By MARK PENN
Published August 2, 2011
The 11th hour budget deal may save the country from default but is unlikely to save either the president or the Republicans from continued political fallout for taking the country near the brink of financial calamity. While the 1996 budget deal made winners out of President Clinton and the Republicans, this deal offers a lot of frank lessons to be learned.
Lesson 1. President Obama should never have played the Republican game of letting the debt ceiling become a budget negotiation in the first place. Obama should have simply said that under no circumstances would he allow the GOP to turn a routine action by Congress into a high stakes negotiation on the scope of the federal government. Once he did, he was playing on the Republicans’ best field and at a disadvantage: the topic of the day shifted from fixing the economy to cutting the budget, playing into Republican hands. Considering the fact that Congress has raised the debt limit without condition 74 times since 1962, President Obama should have made it clear from the start that doing otherwise was not only unwise, but absolutely unacceptable.
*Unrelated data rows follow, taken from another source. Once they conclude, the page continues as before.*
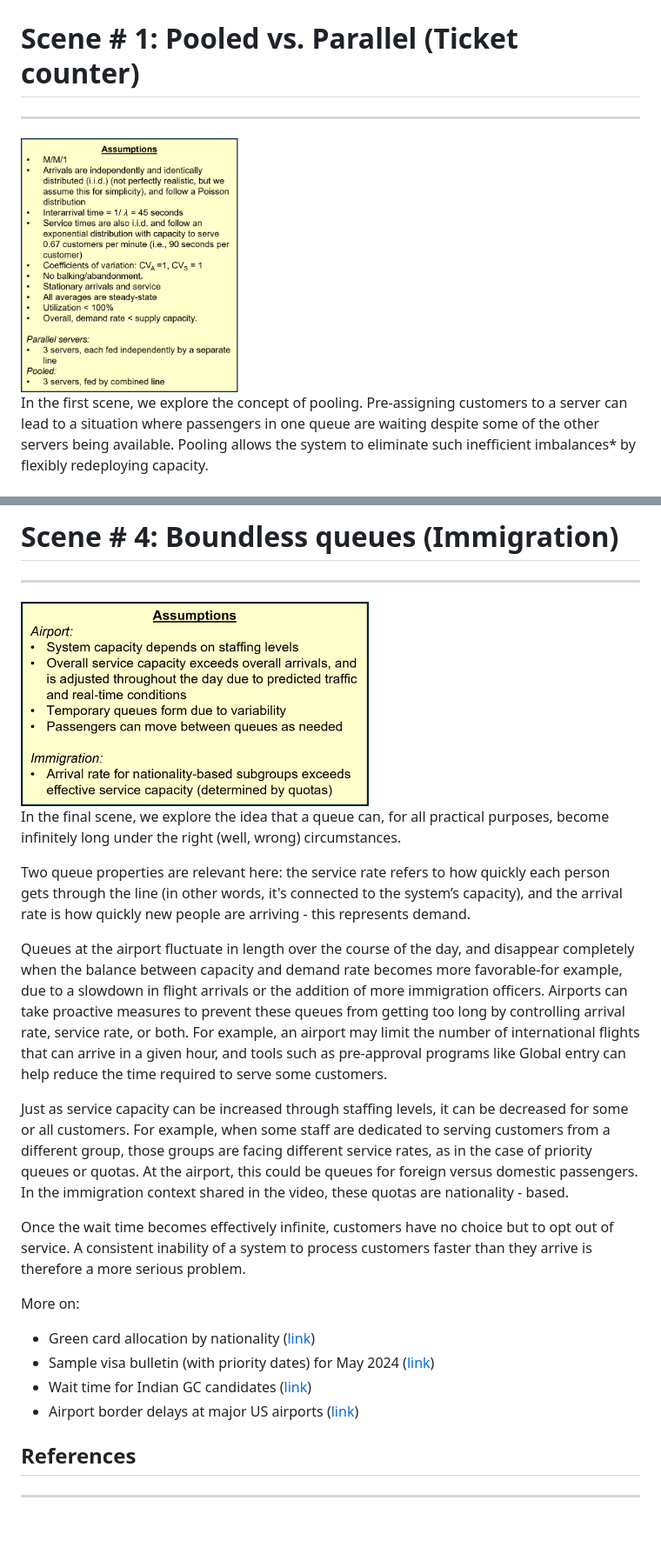
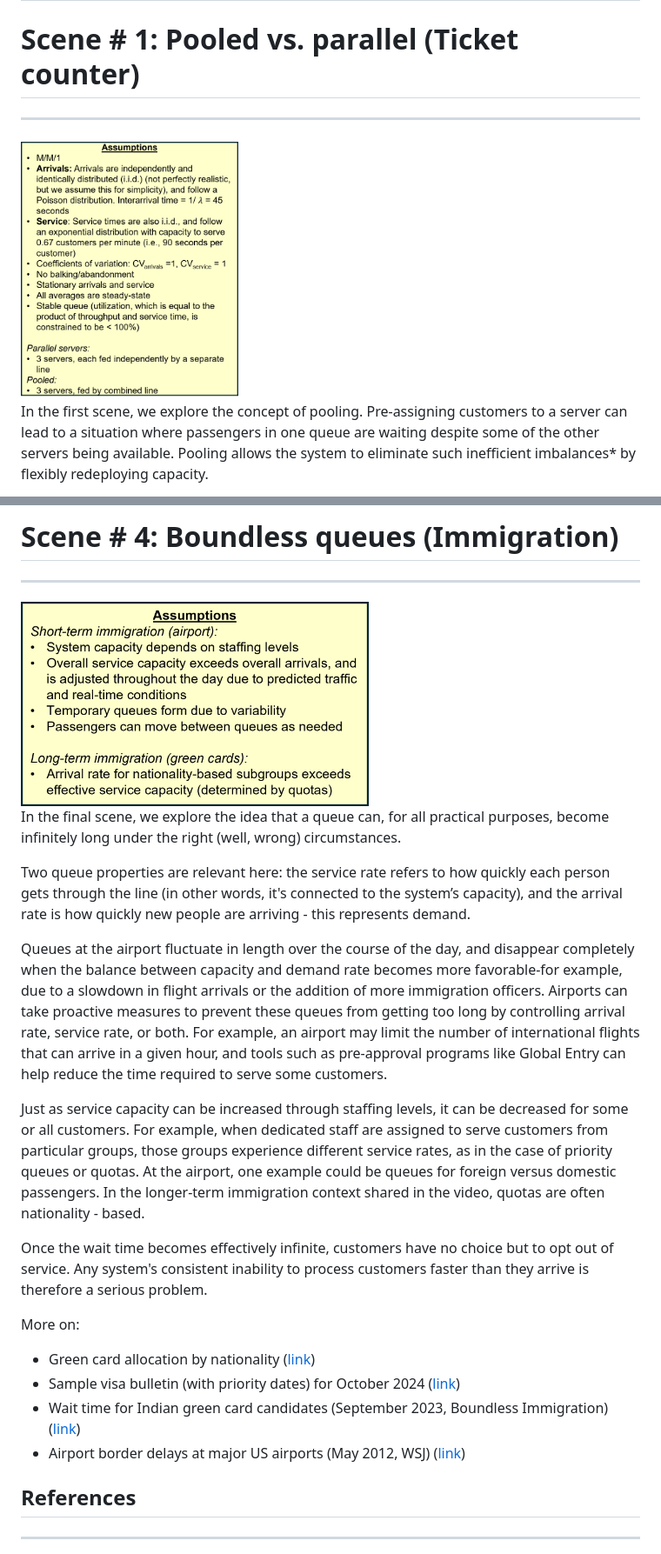
Before and after one commit to the-pudding/data, a Markdown page: queues/README.md, 2 parts joined by grey strips. Shown: that part at 87% size. GitHub-like rendering; pictures changed too: queues/figures/assumptions_box_sc1.png, queues/figures/assumptions_box_sc4.png; blank space fills up the shorter version.

```diff
--- a/queues/README.md
+++ b/queues/README.md
@@ -13,7 +13,7 @@ See a summary of core takeaways below, and scroll further down for additional de
 | 4   | Boundless queues        | Immigration      | If system capacity (represented by the processing time, or service rate) exceeds the rate of new arrivals, queues may either a) never arise (if there is no variability) or b) arise temporarily due to variability in arrivals or processing, but eventually be resolved. However, if the service rate is _slower_ than the arrival rate, queue length and wait time can increase indefinitely.      |
 
 
-# Scene \# 1: Pooled vs. Parallel (Ticket counter)
+# Scene \# 1: Pooled vs. parallel (Ticket counter)
 ***
 <img src="figures/assumptions_box_sc1.png" width=250 height=300>
 
@@ -142,18 +143,18 @@ In the final scene, we explore the idea that a queue can, for all practical purp
 
 Two queue properties are relevant here: the service rate refers to how quickly each person gets through the line (in other words, it's connected to the system’s capacity), and the arrival rate is how quickly new people are arriving - this represents demand.
 
-Queues at the airport fluctuate in length over the course of the day, and disappear completely when the balance between capacity and demand rate becomes more favorable-for example, due to a slowdown in flight arrivals or the addition of more immigration officers. Airports can take proactive measures to prevent these queues from getting too long by controlling arrival rate, service rate, or both. For example, an airport may limit the number of international flights that can arrive in a given hour, and tools such as pre-approval programs like Global entry can help reduce the time required to serve some customers.
+Queues at the airport fluctuate in length over the course of the day, and disappear completely when the balance between capacity and demand rate becomes more favorable-for example, due to a slowdown in flight arrivals or the addition of more immigration officers. Airports can take proactive measures to prevent these queues from getting too long by controlling arrival rate, service rate, or both. For example, an airport may limit the number of international flights that can arrive in a given hour, and tools such as pre-approval programs like Global Entry can help reduce the time required to serve some customers.
 
-Just as service capacity can be increased through staffing levels, it can be decreased for some or all customers. For example, when some staff are dedicated to serving customers from a different group, those groups are facing different service rates, as in the case of priority queues or quotas. At the airport, this could be queues for foreign versus domestic passengers. In the immigration context shared in the video, these quotas are nationality - based.
+Just as service capacity can be increased through staffing levels, it can be decreased for some or all customers. For example, when dedicated staff are assigned to serve customers from particular groups, those groups experience different service rates, as in the case of priority queues or quotas. At the airport, one example could be queues for foreign versus domestic passengers. In the longer-term immigration context shared in the video, quotas are often nationality - based.
 
-Once the wait time becomes effectively infinite, customers have no choice but to opt out of service. A consistent inability of a system to process customers faster than they arrive is therefore a more serious problem.
+Once the wait time becomes effectively infinite, customers have no choice but to opt out of service. Any system's consistent inability to process customers faster than they arrive is therefore a serious problem.
 
 More on:
 
 - Green card allocation by nationality ([link](https://www.uscis.gov/green-card/green-card-processes-and-procedures/visa-availability-and-priority-dates))
-- Sample visa bulletin (with priority dates) for May 2024 ([link](https://travel.state.gov/content/travel/en/legal/visa-law0/visa-bulletin/2024/visa-bulletin-for-may-2024.html))
-- Wait time for Indian GC candidates ([link](https://www.boundless.com/blog/indians-face-134-year-wait-employment-based-green-card/))
-- Airport border delays at major US airports ([link](https://www.wsj.com/articles/SB10001424052702304743704577382250767742434))
+- Sample visa bulletin (with priority dates) for October 2024 ([link](https://travel.state.gov/content/travel/en/legal/visa-law0/visa-bulletin/2025/visa-bulletin-for-october-2024.html))
+- Wait time for Indian green card candidates (September 2023, Boundless Immigration) ([link](https://www.boundless.com/blog/indians-face-134-year-wait-employment-based-green-card/))
+- Airport border delays at major US airports (May 2012, WSJ) ([link](https://www.wsj.com/articles/SB10001424052702304743704577382250767742434))
 
 ## References
 ***
```
Also changed, not shown: other parts of queues/README.md (+9 -8 lines), queues/figures/assumptions_box_sc2.png, queues/figures/assumptions_box_sc3.png, queues/figures/policy_comparison_plot_sc2.png (deleted), queues/figures/priority_plot_reordered.png (added).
He should have kept the political spotlight on the Republicans for upsetting the nation’s credit rating and pushed the budget negotiations to budget time – without a threat of national default.